Terminal:  Terminator
File Manager:  Thunar
Web Browser:  Chromium
Media Player:  VLC
Text Editor:  Gedit

Crunchbang is not for the Linux noob, not everything works by default, and some things require a little tinkering. It also has a very clean menu-less and icon-less desktop, which is pretty, but not very beginner-friendly. Right-clicking on the desktop does give you a nice, customizable menu. There is also a list of shortcuts displayed by conky, which is very helpful. Crunchbang with Openbox has a nice look to it, which definitely appeals to the desktop minimalist. The default installation is <2GB not including the post-installation script packages, which is pretty small compared to most standard distributions. There are some packages like vi, however, that aren't fully installed, which is kind of annoying. I ended up having to install the full versions of some software before the system was totally usable for me.

Overall, Crunchbang is as fast as it can be without sacrificing much functionality. It fully boots, from power button to desktop, in 28.7 seconds, which is very respectable. It's not as fast as the little guys, but it has much more functionality. It doesn't have all the bells and whistles of the big guys, but it's much faster. I would definitely recommend it for installation on a netbook, or something with a SSD. It's also well suited for a Laptop or Desktop installation. Give Crunchbang a try, I guarantee you won't be disappointed...

HowTo: CSS code boxes

The easiest way to create boxes for code in your website is to use CSS. This can be done by setting up your own custom element, or by defining the <pre> tag. I like to use the <pre> tag because it obeys spaces and line breaks. This is fine as long as you don't want to use the <pre> tag for anything other than code boxes. The CSS code I use to define the <pre> tag for this blog is as follows:

pre {

      border: solid 1px gray;

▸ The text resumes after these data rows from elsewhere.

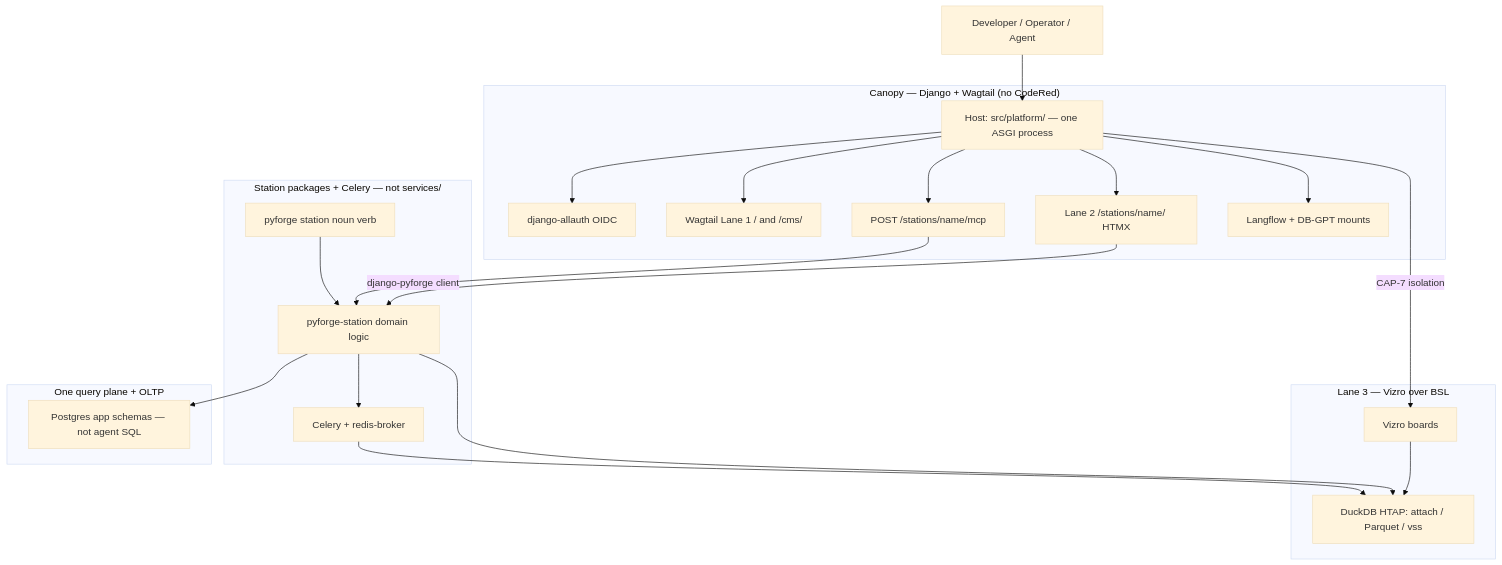
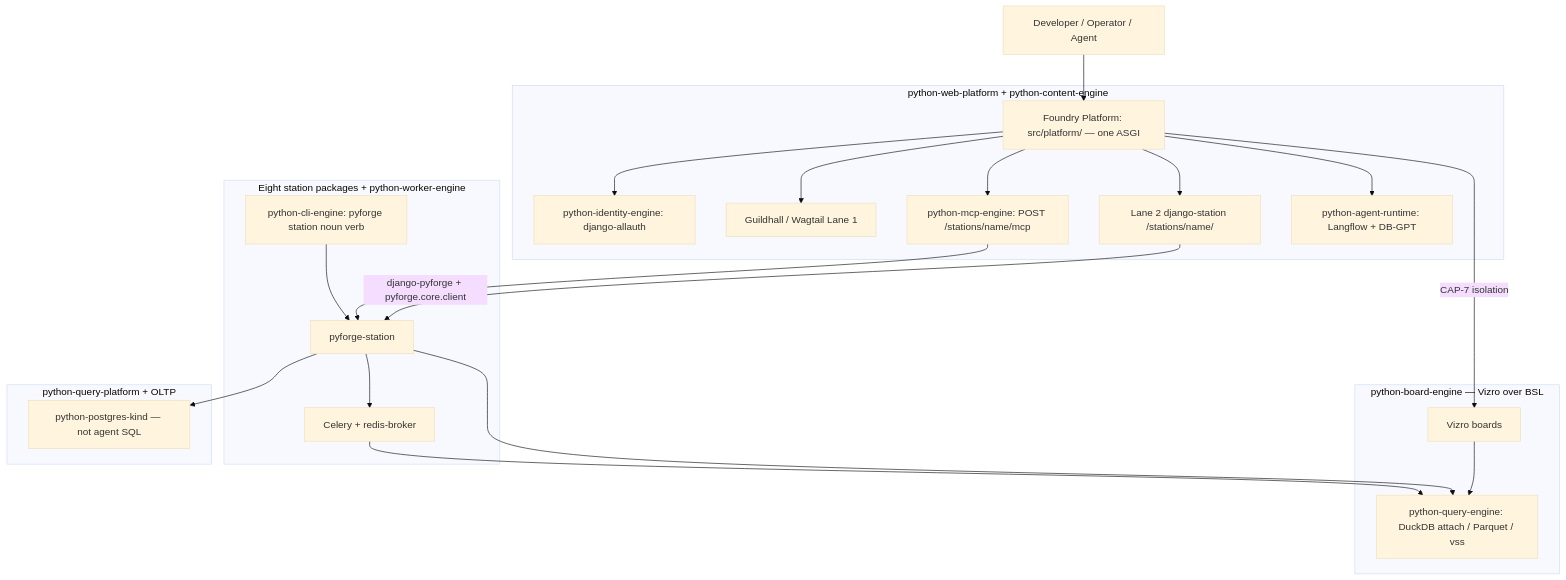
One commit to rxm7706/local-recipes changed the first of 13 diagrams in docs/dreams/pyforge-unifying-strategy.md. Above: the diagram before and after it, drawn with Mermaid (base theme). The commit also changed other lines of this file and 18 other files, not shown here.

````diff
--- a/docs/dreams/pyforge-unifying-strategy.md
+++ b/docs/dreams/pyforge-unifying-strategy.md
@@ -461,32 +493,32 @@
 ```mermaid
 graph TD
-    User["Developer / Operator / Agent"] --> FrontDoor["Host: src/platform/ — one ASGI process"]
+    User["Developer / Operator / Agent"] --> FrontDoor["Foundry Platform: src/platform/ — one ASGI"]
 
-    subgraph Host["Canopy — Django + Wagtail (no CodeRed)"]
-        FrontDoor --> Auth["django-allauth OIDC"]
-        FrontDoor --> CMS["Wagtail Lane 1 / and /cms/"]
-        FrontDoor --> Portals["Lane 2 /stations/name/ HTMX"]
-        FrontDoor --> MCP["POST /stations/name/mcp"]
-        FrontDoor --> AIEngines["Langflow + DB-GPT mounts"]
+    subgraph Host["python-web-platform + python-content-engine"]
+        FrontDoor --> Auth["python-identity-engine: django-allauth"]
+        FrontDoor --> CMS["Guildhall / Wagtail Lane 1"]
+        FrontDoor --> Portals["Lane 2 django-station /stations/name/"]
+        FrontDoor --> MCP["python-mcp-engine: POST /stations/name/mcp"]
+        FrontDoor --> Runtime["python-agent-runtime: Langflow + DB-GPT"]
     end
 
-    subgraph Compute["Station packages + Celery — not services/"]
-        Portals -->|"django-pyforge client"| Packages["pyforge-station domain logic"]
+    subgraph Compute["Eight station packages + python-worker-engine"]
+        Portals -->|"django-pyforge + pyforge.core.client"| Packages["pyforge-station"]
         MCP --> Packages
-        CLI["pyforge station noun verb"] --> Packages
+        CLI["python-cli-engine: pyforge station noun verb"] --> Packages
         Packages --> Workers["Celery + redis-broker"]
     end
 
-    subgraph Lane3["Lane 3 — Vizro over BSL"]
+    subgraph Lane3["python-board-engine — Vizro over BSL"]
         FrontDoor -->|"CAP-7 isolation"| Vizro["Vizro boards"]
         Vizro --> Plane
     end
 
-    subgraph Data["One query plane + OLTP"]
-        Plane["DuckDB HTAP: attach / Parquet / vss"]
-        OLTP["Postgres app schemas — not agent SQL"]
+    subgraph Data["python-query-platform + OLTP"]
+        Plane["python-query-engine: DuckDB attach / Parquet / vss"]
+        OLTP["python-postgres-kind — not agent SQL"]
         Packages --> Plane
         Packages --> OLTP
         Workers --> Plane
     end
 ```
````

      font-size: 1.3 em;

      font-family: 'Courier New', Courier, monospace;

      color: #FFFFFF;

      margin: 10px;

      padding:10px;

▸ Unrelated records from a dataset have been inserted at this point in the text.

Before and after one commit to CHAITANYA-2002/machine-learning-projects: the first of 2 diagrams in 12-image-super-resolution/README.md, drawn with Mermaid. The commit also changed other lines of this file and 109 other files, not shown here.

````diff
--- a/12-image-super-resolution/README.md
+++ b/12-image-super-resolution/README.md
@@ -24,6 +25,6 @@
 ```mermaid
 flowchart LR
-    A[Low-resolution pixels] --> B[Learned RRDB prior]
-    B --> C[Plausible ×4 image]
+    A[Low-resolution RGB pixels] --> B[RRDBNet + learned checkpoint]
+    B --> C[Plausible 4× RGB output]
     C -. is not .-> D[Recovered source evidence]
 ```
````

      text-align: left;

      background-color: #000000;

      overflow-x: auto;

      white-space: pre-wrap;

      white-space: -moz-pre-wrap !important;

      word-wrap: break-word;

      white-space: normal;

}


If you run a Blogger.com blog, you can easily add this bit of CSS to your template. From your dashboard click the "Design" tab, then "Template Designer." Then click the "Advanced" tab, and scroll all the way down to "Add CSS." Copy/paste this code (or your own modified version of it) into the box and then click "Apply to Blog." Now, whenever you want to insert code into a blog post, simply wrap it with <pre> and </pre> tags.

If you are wondering about the white-space and word-wrap entries, they are to ensure that word wrap is on for all browsers. I got them from here.